Tulsa Ballet brings famed 'Lady of the Camellias' back after 10 years
BY JAMES D. WATTS JR. World Scene Writer
Thursday, January 31, 2013
1/31/13 at 10:34 AM
It's been a decade since Tulsa Ballet last presented "Lady of the Camellias," the Val Caniparoli ballet based on the classic story of tragic romance.
The company first presented this work, from the novel that also inspired the opera "La Traviata" and the Greta Garbo film "Camille," in 2000.
Two years later, Tulsa Ballet earned an invitation - the only one issued to a U.S. dance company - to perform at the Sintra Festival, a summerlong celebration of the performing arts in Sintra, Portugal.
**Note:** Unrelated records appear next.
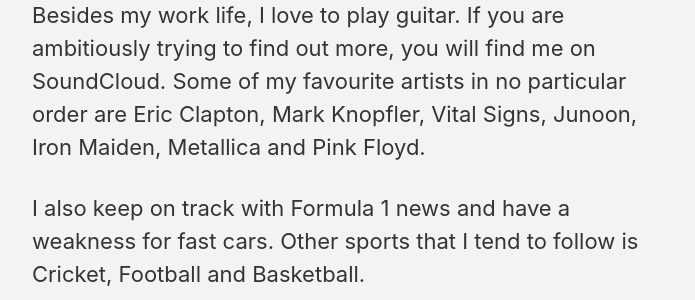
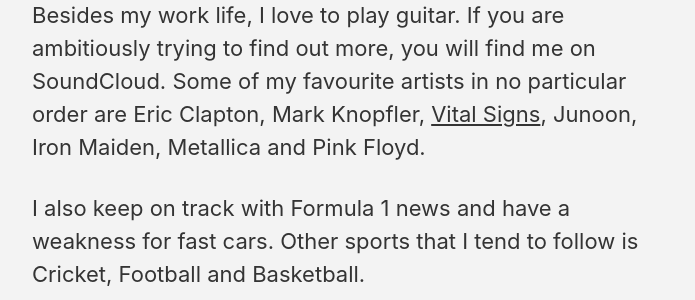
Before and after one commit to mrafayaleem/mrafayaleem.github.io, a Jekyll site: the page built from _pages/about.md, in a window 1280 px wide. Shown: the part 1014-1314 px from the top of the page, without its empty margins (290-985 px from the left). Built offline with Jekyll 4.4.1, drawn with Linux system fonts in a browser that asks for light colours; cached includes are drawn as plain includes; nearby versions of some CDN libraries; some of the changed lines change nothing that is shown.

Commit message:
Added my first every website as an easter egg

```diff
--- a/_pages/about.md
+++ b/_pages/about.md
@@ -12,7 +12,7 @@
 
 Meanwhile, I had always wanted to get closer to "data" so I decided to pursue a Master's in Computer Science with specialization in Big Data in 2018. I will be graduating in December 2019 so I am definitely looking for opportunities in Data Science and Data Engineering domain. I am also currently interning at [Shopify](https://www.shopify.com/) as a Data Engineer.
 
-Besides my work life, I love to play guitar. If you are ambitiously trying to find out more, you will find me on SoundCloud. Some of my favourite artists in no particular order are Eric Clapton, Mark Knopfler, Vital Signs, Junoon, Iron Maiden, Metallica and Pink Floyd.
+Besides my work life, I love to play guitar. If you are ambitiously trying to find out more, you will find me on SoundCloud. Some of my favourite artists in no particular order are Eric Clapton, Mark Knopfler, [Vital Signs](https://sites.google.com/site/vitalsignsfansite/), Junoon, Iron Maiden, Metallica and Pink Floyd.
 
 I also keep on track with Formula 1 news and have a weakness for fast cars. Other sports that I tend to follow is Cricket, Football and Basketball.
 
```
It was Tulsa Ballet's international debut, and it came about largely on the strength of the video of the company's performance of "Lady of the Camellias."
"We were the only performers in the entire festival who were given two weekends of performances," said Marcello Angelini, the company's artistic director. "We did a mixed-bill program the first weekend, and 'Lady of the Camellias' the second."
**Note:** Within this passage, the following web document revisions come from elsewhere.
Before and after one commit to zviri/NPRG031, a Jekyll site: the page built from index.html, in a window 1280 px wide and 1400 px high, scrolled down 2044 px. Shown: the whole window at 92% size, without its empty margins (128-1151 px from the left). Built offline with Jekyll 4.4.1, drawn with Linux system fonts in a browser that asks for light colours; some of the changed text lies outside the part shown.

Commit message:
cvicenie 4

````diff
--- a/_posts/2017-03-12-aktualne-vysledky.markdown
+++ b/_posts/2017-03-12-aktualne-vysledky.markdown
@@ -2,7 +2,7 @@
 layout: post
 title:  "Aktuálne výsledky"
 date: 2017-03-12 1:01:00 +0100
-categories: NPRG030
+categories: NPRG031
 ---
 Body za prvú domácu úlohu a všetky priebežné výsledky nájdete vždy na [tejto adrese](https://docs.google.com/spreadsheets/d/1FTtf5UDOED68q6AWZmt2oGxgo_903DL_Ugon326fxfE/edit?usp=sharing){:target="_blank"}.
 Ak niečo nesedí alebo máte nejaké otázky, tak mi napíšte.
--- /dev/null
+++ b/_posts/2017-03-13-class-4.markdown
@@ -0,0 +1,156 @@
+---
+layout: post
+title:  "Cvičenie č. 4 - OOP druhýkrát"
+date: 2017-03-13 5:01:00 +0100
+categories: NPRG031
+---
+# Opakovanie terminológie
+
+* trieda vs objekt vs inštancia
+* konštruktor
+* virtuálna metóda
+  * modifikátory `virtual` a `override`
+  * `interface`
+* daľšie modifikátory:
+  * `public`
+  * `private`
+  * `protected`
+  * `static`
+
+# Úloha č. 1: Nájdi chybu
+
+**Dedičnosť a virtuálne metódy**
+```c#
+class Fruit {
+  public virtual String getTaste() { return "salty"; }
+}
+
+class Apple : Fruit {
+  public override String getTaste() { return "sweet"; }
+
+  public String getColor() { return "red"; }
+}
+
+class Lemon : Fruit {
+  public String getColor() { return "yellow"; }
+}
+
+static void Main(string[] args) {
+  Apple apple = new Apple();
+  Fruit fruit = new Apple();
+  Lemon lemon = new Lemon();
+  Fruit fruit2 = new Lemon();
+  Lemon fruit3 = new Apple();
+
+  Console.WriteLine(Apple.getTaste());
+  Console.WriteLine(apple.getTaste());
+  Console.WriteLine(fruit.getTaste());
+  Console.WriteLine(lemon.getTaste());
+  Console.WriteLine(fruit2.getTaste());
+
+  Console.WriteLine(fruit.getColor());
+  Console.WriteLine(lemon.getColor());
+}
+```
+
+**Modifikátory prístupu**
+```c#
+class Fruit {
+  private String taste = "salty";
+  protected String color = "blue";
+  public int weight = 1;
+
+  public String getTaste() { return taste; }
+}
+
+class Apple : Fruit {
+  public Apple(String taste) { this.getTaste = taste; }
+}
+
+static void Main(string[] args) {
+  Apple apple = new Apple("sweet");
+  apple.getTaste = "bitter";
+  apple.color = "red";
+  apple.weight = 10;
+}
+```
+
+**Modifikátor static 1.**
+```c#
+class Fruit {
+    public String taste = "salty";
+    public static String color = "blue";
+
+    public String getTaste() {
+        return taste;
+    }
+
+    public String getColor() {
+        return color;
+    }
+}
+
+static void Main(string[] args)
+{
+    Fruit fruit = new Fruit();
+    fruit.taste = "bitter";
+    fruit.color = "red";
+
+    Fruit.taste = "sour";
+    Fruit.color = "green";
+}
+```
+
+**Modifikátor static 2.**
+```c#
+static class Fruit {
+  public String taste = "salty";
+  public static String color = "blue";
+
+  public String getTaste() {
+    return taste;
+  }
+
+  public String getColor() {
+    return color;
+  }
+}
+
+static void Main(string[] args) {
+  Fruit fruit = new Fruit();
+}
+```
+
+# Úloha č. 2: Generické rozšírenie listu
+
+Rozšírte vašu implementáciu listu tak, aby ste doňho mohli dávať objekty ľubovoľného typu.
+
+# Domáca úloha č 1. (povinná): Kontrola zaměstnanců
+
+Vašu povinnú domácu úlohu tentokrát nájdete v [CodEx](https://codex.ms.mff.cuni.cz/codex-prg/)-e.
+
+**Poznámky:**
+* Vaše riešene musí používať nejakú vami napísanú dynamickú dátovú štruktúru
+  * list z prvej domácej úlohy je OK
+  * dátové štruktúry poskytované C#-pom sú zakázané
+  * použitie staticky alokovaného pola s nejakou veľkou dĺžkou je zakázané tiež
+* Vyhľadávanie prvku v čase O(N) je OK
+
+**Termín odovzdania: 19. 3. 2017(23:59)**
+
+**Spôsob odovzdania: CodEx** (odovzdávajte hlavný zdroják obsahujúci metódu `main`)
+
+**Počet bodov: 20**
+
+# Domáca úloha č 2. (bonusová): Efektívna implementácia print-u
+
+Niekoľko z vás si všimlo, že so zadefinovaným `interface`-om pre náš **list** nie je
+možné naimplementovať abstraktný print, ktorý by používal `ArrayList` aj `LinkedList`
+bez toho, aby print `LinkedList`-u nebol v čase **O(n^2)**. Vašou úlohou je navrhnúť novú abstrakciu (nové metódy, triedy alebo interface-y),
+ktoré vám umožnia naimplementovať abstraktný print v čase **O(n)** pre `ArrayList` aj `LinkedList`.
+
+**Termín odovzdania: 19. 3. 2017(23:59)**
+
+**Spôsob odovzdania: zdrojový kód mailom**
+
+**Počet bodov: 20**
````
Those three performances of "Lady of the Camellias" in Portugal played to capacity crowds - the only dance performances of the 2002 festival to sell out.
"And it was because of 'Lady' that we had European critics calling Tulsa Ballet 'one of the best dance companies in the world,' " Angelini said. "In a very real sense, this ballet elevated this company to a new level."
But after a celebratory encore to open the company's season in the fall of 2002, "Lady of the Camellias" faded from the company's repertoire.
"What is unique about 'Lady' is that you have to have exactly the right cast to do it properly," Angelini said. "Every character has to be strong."
That is especially true of the ballet's main character - the courtesan Marguerite, whose beauty captivates men from all strata of society.
"She has this effervescent facade, but you sense underneath that there is a darker, sadder side," Angelini said. "Marguerite has to portray this huge span of emotion. She is this very worldly adult woman, who suddenly experiences real, true love for the first time. You have to see that transformation of her falling in love, and the tragedy that comes from that.
"And we need an Armand who can portray all the passion and ardor of a young man in love and still be an incredible partner, because this is one brutally difficult ballet," he said. "It's one of those ballets in which there is no place for anyone to hide.
"The pas de deux in this ballet is one of the most difficult in the repertoire," Angelini said. "Our two newest dancers came to us from the Universal Ballet in Korea, where they had recently danced John Cranko's 'Eugene Onegin,' which has a reputation for its difficulty. And they said the pas de deux in 'Onegin' was a walk in the park compared to the one in 'Lady.' "
Only three dancers who were part of the 2002 performances - principal dancer Alfonso Martin, senior soloist Alexandra Bergman and guest artist Megan McKown - are in this year's cast.
Martin, who is retiring from performing at the end of this season, danced the role of Armand in 2002; for this production, he will dance the role of the Baron, Armand's principal rival for Marguerite's affections. Bergman, who will also retire at the end of this year, will be dancing the same role she performed before: Olympe. Miller has the character role of Prudence.
Principal dancer Sofia Menteguiaga and senior soloist Ovidu Iancu and newcomers Son You-Hee and Rhee Hyon-jun, formerly leading dancers with South Korea's Universal Ballet, will dance the roles of Marguerite and Armand.
"It took us a decade to put together a company that could do this ballet," Angelini said. "We've had a lot of very, very good dancers over the years, but it's only now that we have all the pieces we need in place for this ballet.
"And it may be another decade until we can get another group that will make this ballet fly."
‘LADY OF THE CAMELLIAS’
presented by Tulsa Ballet
When: 8 p.m. Friday-Saturday, 3 p.m.
Where: Chapman Music Hall, Tulsa
PAC, 101 E. Third St.
Tickets: $20-$95. 918-596-7111,
Original Print Headline: 'Lady' returns
James D. Watts Jr. 918-581-8478
Tulsa Ballet's Alexandra Bergman and Ovidiu Iancu perform in "Lady of the Camellias." STEPHEN PINGRY / Tulsa World